Potholes have been causing major damage and stress to drivers all over the country for years and years. They come in all shapes and sizes, and can cause different types of damages.
These structural failures happen when the road fails to support the traffic on top of it. During the winter, snow, rain, and salt, seep through the pavement. This creates a wearing away in the foundation. As the seasons change, the ground freezes, then defrosts again. When water freezes, it expands. This expansion, expands the pavement, and as vehicles drive over it, it cracks and shifts.
Potholes can cause serious injury. Swerving to avoid a pothole can cause more damage than slowing down to hit it. But hitting a pothole straight on, at full speed can cause your entire tire to come off. If you do hit a pothole it is important to immediately check your vehicle for any visible damage, which may need to be addressed immediately.
The Damages that Potholes Can Cause:
Your aluminum-based rims are already prone to damage and dents. If you hit a deep pothole at a significant speed, it is likely that your rim will be bent as a result of that. You can take your vehicle to a professional tire shop, to have the damages assessed.
Your car’s suspension is actually there to absorb impact, such as hitting a pothole, but there is only so much the suspension system can do. Damage to the suspension can cause your steering wheel to be misaligned, your car pulls away from you in one direction, weird noises, etc. The suspension can be realigned by a professional mechanic, because it is not always easy to identify the exact problem.
Tire puncture and damage
Damage from a pothole can result in needing to have your entre tire replaced, depending on the severity. A sidewall bulge or separated tread are examples of severe damage that would need immediate attention.
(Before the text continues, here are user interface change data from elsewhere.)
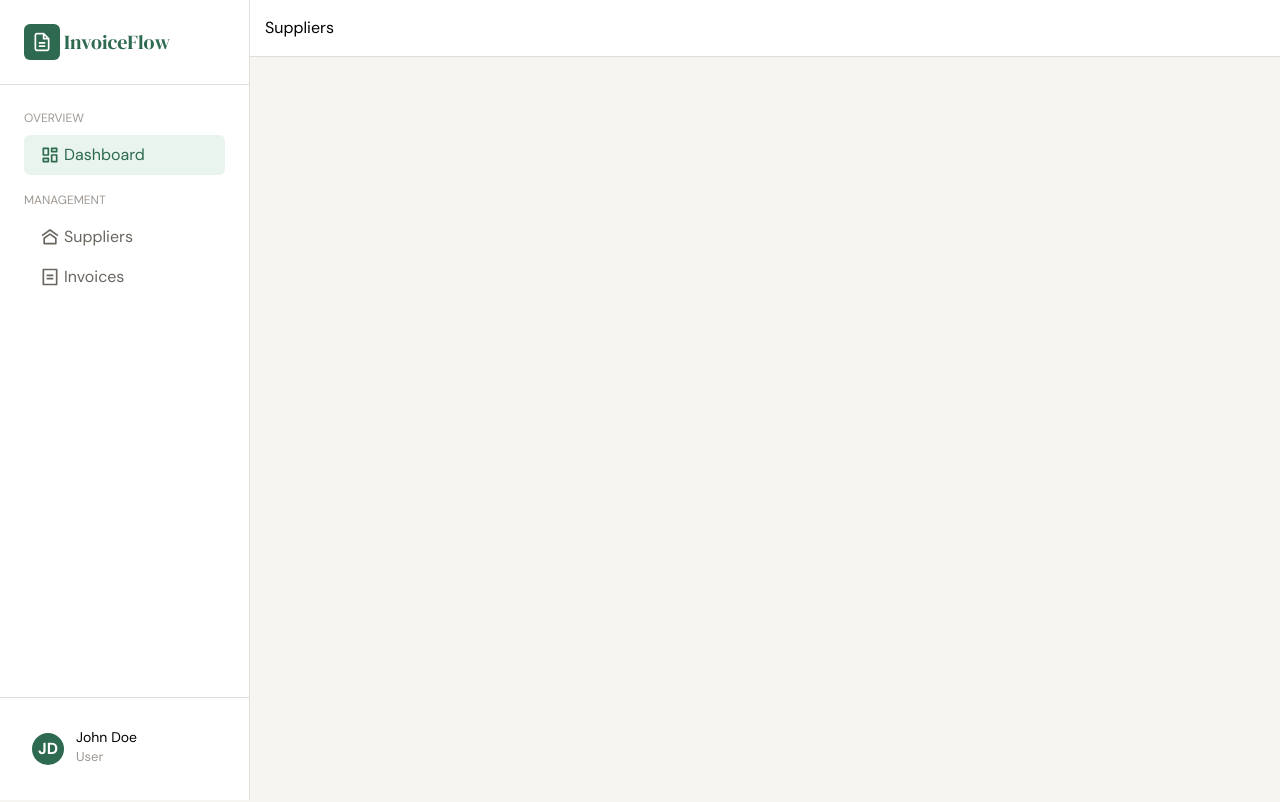
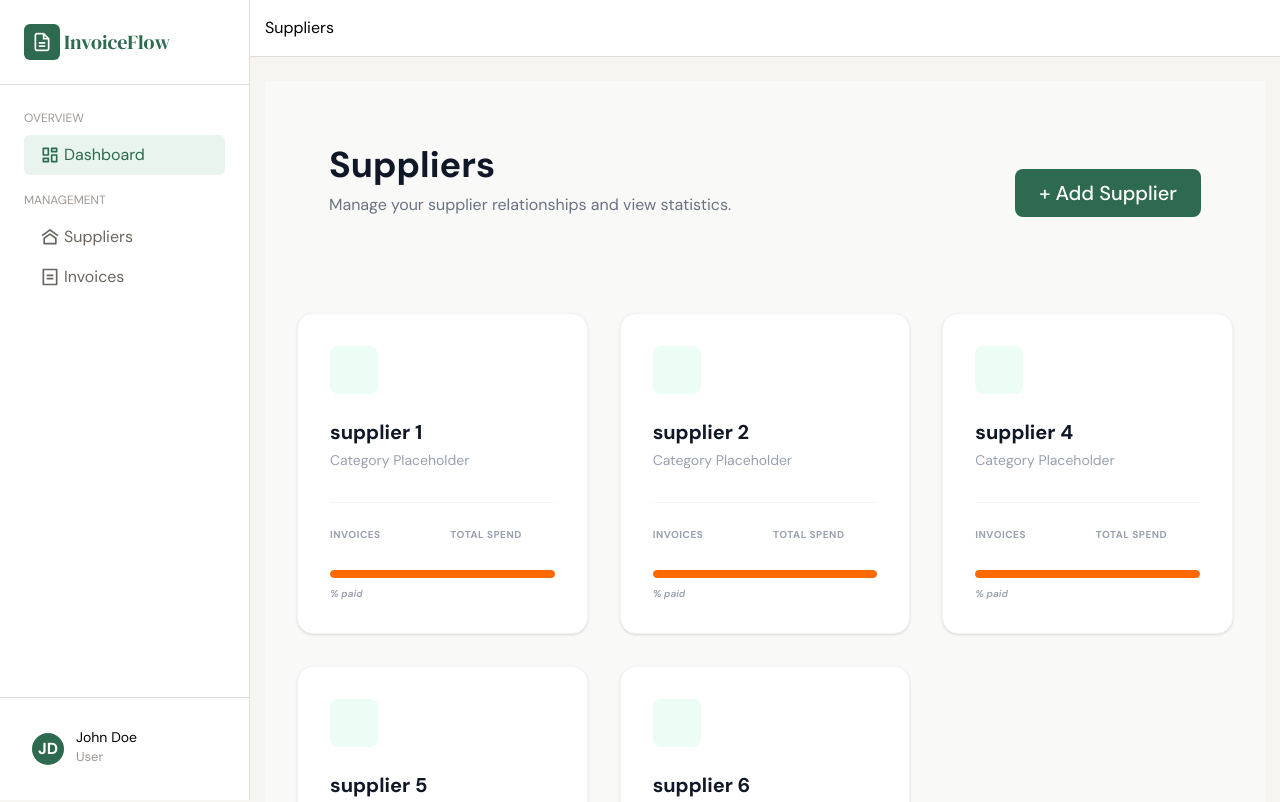
Before and after one commit to shsalima/smart-invoice-payment-tracking, a React (Vite) app in the folder front-end/: page /suppliers in a window 1280 px wide. Shown: the top 802 px of the page. Built offline with nearby package versions, Linux system fonts and the light colour scheme.

Commit message:
merger avec main et declaraire page supplier dans navBar

```diff
--- a/front-end/src/App.jsx
+++ b/front-end/src/App.jsx
@@ -2,6 +2,8 @@ import { Routes, Route } from "react-router";
 import SideBar from "./components/layout/SideBar";
 import AppHeader from "./components/layout/AppHeader";
 import HomePage from "./pages/HomePage";
+import SupplierPage from "./pages/SupplierPage";
+import SupplierDetailPage from "./pages/SupplierDetailPage";
 
 function App() {
     return (
@@ -13,6 +15,8 @@ function App() {
                 <div className="container py-6">
                     <Routes>
                         <Route path="/home" element={<HomePage />} />
+                        <Route path="/suppliers" element={<SupplierPage/>}/>
+                        <Route path="/suppliers/:id" element={<SupplierDetailPage/>}/>
                     </Routes>
                 </div>
             </div>
--- a/front-end/src/components/layout/SideBar.jsx
+++ b/front-end/src/components/layout/SideBar.jsx
@@ -8,32 +8,39 @@ export default function SideBar() {
         <div className="bg-[#2D6A4F] w-fit p-2 rounded-md">
           <img src="/logo.png" alt="Logo" className="w-[20px]" />
         </div>
-                <h1 className="secondary-font text-xl text-[#2D6A4F]">
-                    InvoiceFlow
-                </h1>
+        <h1 className="secondary-font text-xl text-[#2D6A4F]">InvoiceFlow</h1>
       </div>
       <div className="p-6">
         <div className="mb-4">
           <h2 className="text-[12px] text-[#9E9893] uppercase mb-2">
             Overview
           </h2>
-                    <button className="bg-[#E8F4ED] text-[#2D6A4F] w-full text-start px-4 py-2 rounded-md flex items-center gap-1 cursor-pointer main-transition">
+          <Link
+            to="/dashboard"
+            className="bg-[#E8F4ED] text-[#2D6A4F] w-full text-start px-4 py-2 rounded-md flex items-center gap-1 cursor-pointer main-transition"
+          >
             <RiDashboardLine className="w-[20px]" />
             <span>Dashboard</span>
-                    </button>
+          </Link>
         </div>
         <div>
           <h2 className="text-[12px] text-[#9E9893] uppercase mb-2">
             Management
           </h2>
-                    <button className="text-[#6B6560] hover:bg-[#F0EDE8] hover:text-[#6B6560] w-full text-start px-4 py-2 rounded-md flex items-center gap-1 cursor-pointer main-transition">
+          <Link
+            to="/suppliers"
+            className="text-[#6B6560] hover:bg-[#F0EDE8] hover:text-[#6B6560] w-full text-start px-4 py-2 rounded-md flex items-center gap-1 cursor-pointer main-transition"
+          >
             <RiHome9Line className="w-[20px]" />
             <span>Suppliers</span>
-                    </button>
-                    <button className="text-[#6B6560] hover:bg-[#F0EDE8] hover:text-[#6B6560] w-full text-start px-4 py-2 rounded-md flex items-center gap-1 cursor-pointer main-transition">
+          </Link>
+          <Link
+            to="/invoices"
+            className="text-[#6B6560] hover:bg-[#F0EDE8] hover:text-[#6B6560] w-full text-start px-4 py-2 rounded-md flex items-center gap-1 cursor-pointer main-transition"
+          >
             <RiBillLine className="w-[20px]" />
             <span>Invoices</span>
-                    </button>
+          </Link>
         </div>
       </div>
       <div className="p-6 border-t border-[#E2DDD8] absolute left-0 bottom-0 w-full">
@@ -44,9 +51,7 @@ export default function SideBar() {
             </div>
             <div>
               <h3 className="text-sm leading-[1]">John Doe</h3>
-                            <span className="text-[13px] text-[#9E9893]">
-                                User
-                            </span>
+              <span className="text-[13px] text-[#9E9893]">User</span>
             </div>
           </div>
         </Link>
--- a/front-end/src/components/AjouterSupplier.jsx
+++ b/front-end/src/components/suppliers/AjouterSupplier.jsx
@@ -2,7 +2,7 @@
 
 export default function AjouterSupplier({isOpen,onClose}){
     return(
-        <div className="fixed inset-0 bg-black bg-opacity-50 flex items-center justify-center p-4">
+        <div className="fixed inset-0 bg-[#00000078] bg-opacity-50 flex items-center justify-center p-4">
             <div className="bg-white rounded-3xl w-full max-w-2xl p-8 shadow-2-xl relative">
                 <button onClick={onClose} className="absolute top-6 right-6 text-gray-400 hover:text-gray-600 bg-gray-100 p-1 rounded-md">
                   <span className="text-xl px-1">×</span>
--- a/front-end/src/components/suppliers/SupplierCart.jsx
+++ b/front-end/src/components/suppliers/SupplierCart.jsx
@@ -2,7 +2,7 @@
 import { useNavigate } from "react-router";
 
 export default function SupplierCart({supplier}){
-        console.log(supplier)
+        // console.log(supplier)
 
     const navigate=useNavigate()
 
--- a/front-end/src/components/suppliers/SupplierHero.jsx
+++ b/front-end/src/components/suppliers/SupplierHero.jsx
@@ -2,7 +2,7 @@
 
 
 
-export default function SupplierHero({loading}){
+export default function SupplierHero({loading, openModel}){
     return(
         <div className=" bg-[#F9F9F8] p-8">
             <div className="flex justify-between items-end mb-8">
@@ -10,7 +10,7 @@ export default function SupplierHero({loading}){
                     <h1 className="text-4xl font-bold text-gray-900 mb-2">Suppliers</h1>
                     <p className="text-gray-500">Manage your supplier relationships and view statistics.</p>
                 </div>
-                <button className="bg-[#2D6A4F] hover:bg-[#1B4332] text-white px-6 py-2.5 rounded-lg font-medium flex items-center gap-2 transition-colors ">
+                <button  onClick={openModel} className="bg-[#2D6A4F] hover:bg-[#1B4332] text-white px-6 py-2.5 rounded-lg font-medium flex items-center gap-2 transition-colors cursor-pointer">
                     <span className="text-xl">
                     + Add Supplier
                     </span>
--- a/front-end/src/pages/SupplierPage.jsx
+++ b/front-end/src/pages/SupplierPage.jsx
@@ -1,93 +1,75 @@
-import AjouterSupplier from "../components/AjouterSupplier";
+import AjouterSupplier from "../components/suppliers/AjouterSupplier";
 import SupplierCart from "../components/suppliers/SupplierCart";
 import SupplierHero from "../components/suppliers/SupplierHero";
 import { useEffect, useState } from "react";
 import SupplierDetailPage from "./SupplierDetailPage";
 
-
-export default function SupplierPage(){
-    const suppliersData=[
+export default function SupplierPage() {
+  const suppliersData = [
     {
-            "_id": "69d61ff53a6fce13b876006c",
-            "name": "supplier 1",
-            "clientId": "69d3cab25da90a00b6953397",
-            "createdAt": "2026-04-08T09:29:25.537Z",
-            "__v": 0
+      _id: "69d61ff53a6fce13b876006c",
+      name: "supplier 1",
+      clientId: "69d3cab25da90a00b6953397",
+      createdAt: "2026-04-08T09:29:25.537Z",
+      __v: 0,
     },
     {
-            "_id": "69d9046ce7b87b8b0604c3e3",
-            "name": "supplier 2",
-            "clientId": "69d3cab25da90a00b6953397",
-            "createdAt": "2026-04-10T14:08:44.080Z",
-            "__v": 0
+      _id: "69d9046ce7b87b8b0604c3e3",
+      name: "supplier 2",
+      clientId: "69d3cab25da90a00b6953397",
+      createdAt: "2026-04-10T14:08:44.080Z",
+      __v: 0,
     },
     {
-            "_id": "69d90631e7b87b8b0604c3e4",
-            "name": "supplier 4",
-            "clientId": "69d3cab25da90a00b6953397",
-            "createdAt": "2026-04-10T14:16:17.229Z",
-            "__v": 0
+      _id: "69d90631e7b87b8b0604c3e4",
+      name: "supplier 4",
+      clientId: "69d3cab25da90a00b6953397",
+      createdAt: "2026-04-10T14:16:17.229Z",
+      __v: 0,
     },
     {
-            "_id": "69d90636e7b87b8b0604c3e5",
-            "name": "supplier 5",
-            "clientId": "69d3cab25da90a00b6953397",
-            "createdAt": "2026-04-10T14:16:22.501Z",
-            "__v": 0
+      _id: "69d90636e7b87b8b0604c3e5",
+      name: "supplier 5",
+      clientId: "69d3cab25da90a00b6953397",
+      createdAt: "2026-04-10T14:16:22.501Z",
+      __v: 0,
     },
     {
-            "_id": "69d90744af00fa5f477590b3",
-            "name": "supplier 6",
-            "clientId": "69d3cab25da90a00b6953397",
-            "createdAt": "2026-04-10T14:20:52.883Z",
-            "__v": 0
-        }
-    ]
+      _id: "69d90744af00fa5f477590b3",
+      name: "supplier 6",
+      clientId: "69d3cab25da90a00b6953397",
+      createdAt: "2026-04-10T14:20:52.883Z",
+      __v: 0,
+    },
+  ];
 
+  const [suppliers, setSuppliers] = useState([]);
+  const [loading, setLoading] = useState(true);
+  const [isModalOpen, setIsModalOpen] = useState(false);
 
+  useEffect(() => {
+    setSuppliers(suppliersData);
+    setLoading(false);
+  }, []);
 
-
-
-
-
-
-
-
-
-
-
-
-
-
-
-
-
-
-
-    const [suppliers,setSuppliers]=useState([])
-    const [loading,setLoading]=useState(true)
-    const[isModalOpen,setIsModalOpen]=useState(false)
-
-
-    useEffect(()=>{
-        setSuppliers(suppliersData)
-        setLoading(false)
-    },[])
-
-
-    return(
+  return (
     <div className="min-h-screen bg-[#F9F9F8] p-8">
-            <SupplierHero loading={loading}/>
+      <SupplierHero loading={loading} openModel={() => setIsModalOpen(true)} />
 
       {/* Hna fin drna l-grid bach les cartes i-jiw m-stfin fhal image_2c9b34.png */}
       <div className="grid grid-cols-1 md:grid-cols-2 lg:grid-cols-3 gap-8 mt-8">
-                {suppliers.map((supplier)=>(
-                    <SupplierCart key={supplier._id} supplier={supplier}/>
+        {suppliers.map((supplier) => (
+          <SupplierCart key={supplier._id} supplier={supplier} />
         ))}
       </div>
 
-            {/* <AjouterSupplier ... /> */}
-            <SupplierDetailPage/>
+      {isModalOpen && (
+        <AjouterSupplier
+          onClose={() => setIsModalOpen(false)}
+          isOpen={isModalOpen}
+        />
+      )}
+      {/* <SupplierDetailPage/> */}
     </div>
-    )
+  );
 }
```
Lines whose indentation alone changed are shown as unchanged.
To minimize the damage your tires could have when driving over a pothole, be sure to always keep your tires inflated properly.
Exhaust system damage
Your exhaust system is underneath your car, and hitting a pothole can cause some major damage to it. It is possible to hear strange noises and even complete shut off of the vehicle, if it is punctured. A hole in an exhaust pipe can also cause a leak that can allow fumes into you vehicle, and make you super sick.
If you drive a sports car, or your vehicle’s bumper sits lower than most cars, you will likely have bumper damage if you hit a pothole. This damage is usually cosmetic in nature, so your vehicle is still drivable. The damage can cause a few scrapes, the worst case scenario, is that it causes the entire bumper to come off. That really depends on how hard you hit the pothole, how fast you were driving, and how deep the pothole was.
Living with Potholes
Potholes are such a big deal, that they have become a topic for politicians to discuss at their rallies. Politicians and government officials are in charge of the public’s safety at all times. Potholes make the roads unsafe. On average, Americans spend $3 billion a year to fix their vehicles after coming into contact with a pothole. Therefore, it is up to you to make sure that yourself and your vehicle in safe driving condition. Make sure that your tires have the appropriate amounts of air in them. Always leave a good distance between your vehicle, and the one in front of you. And when driving in inclement weather, always be sure to drive slower than the speed limit, and use your bright lights if necessary.
Your local city clerk’s office or the office of the secretary of state, may be able to help you get some money back for your damages. Typically, you’d find and fill out a damage claim form, get a few written estimates from professional mechanics or receipt of the repair, and file a police report. You would then send all of these documents in to the office of the clerk/claim’s department. This is a long process, and can take some months to be sorted out. That’s why it might be best to get the damages repaired on your own first, if you can, then send the city a bill to reimburse you for it.
Also, check with your insurance company, to see if pothole damage is covered under your policy. Some insurance companies will cover any damage incurred by hitting an object. If you choose not to file a claim with the city, your insurance company is your next best bet to get your damage paid for. Generally speaking, insurance companies don’t usually cover damage to tires, but if your bumper is severely damaged and so is your tire due to the pothole, then the tire damage would most likely be covered.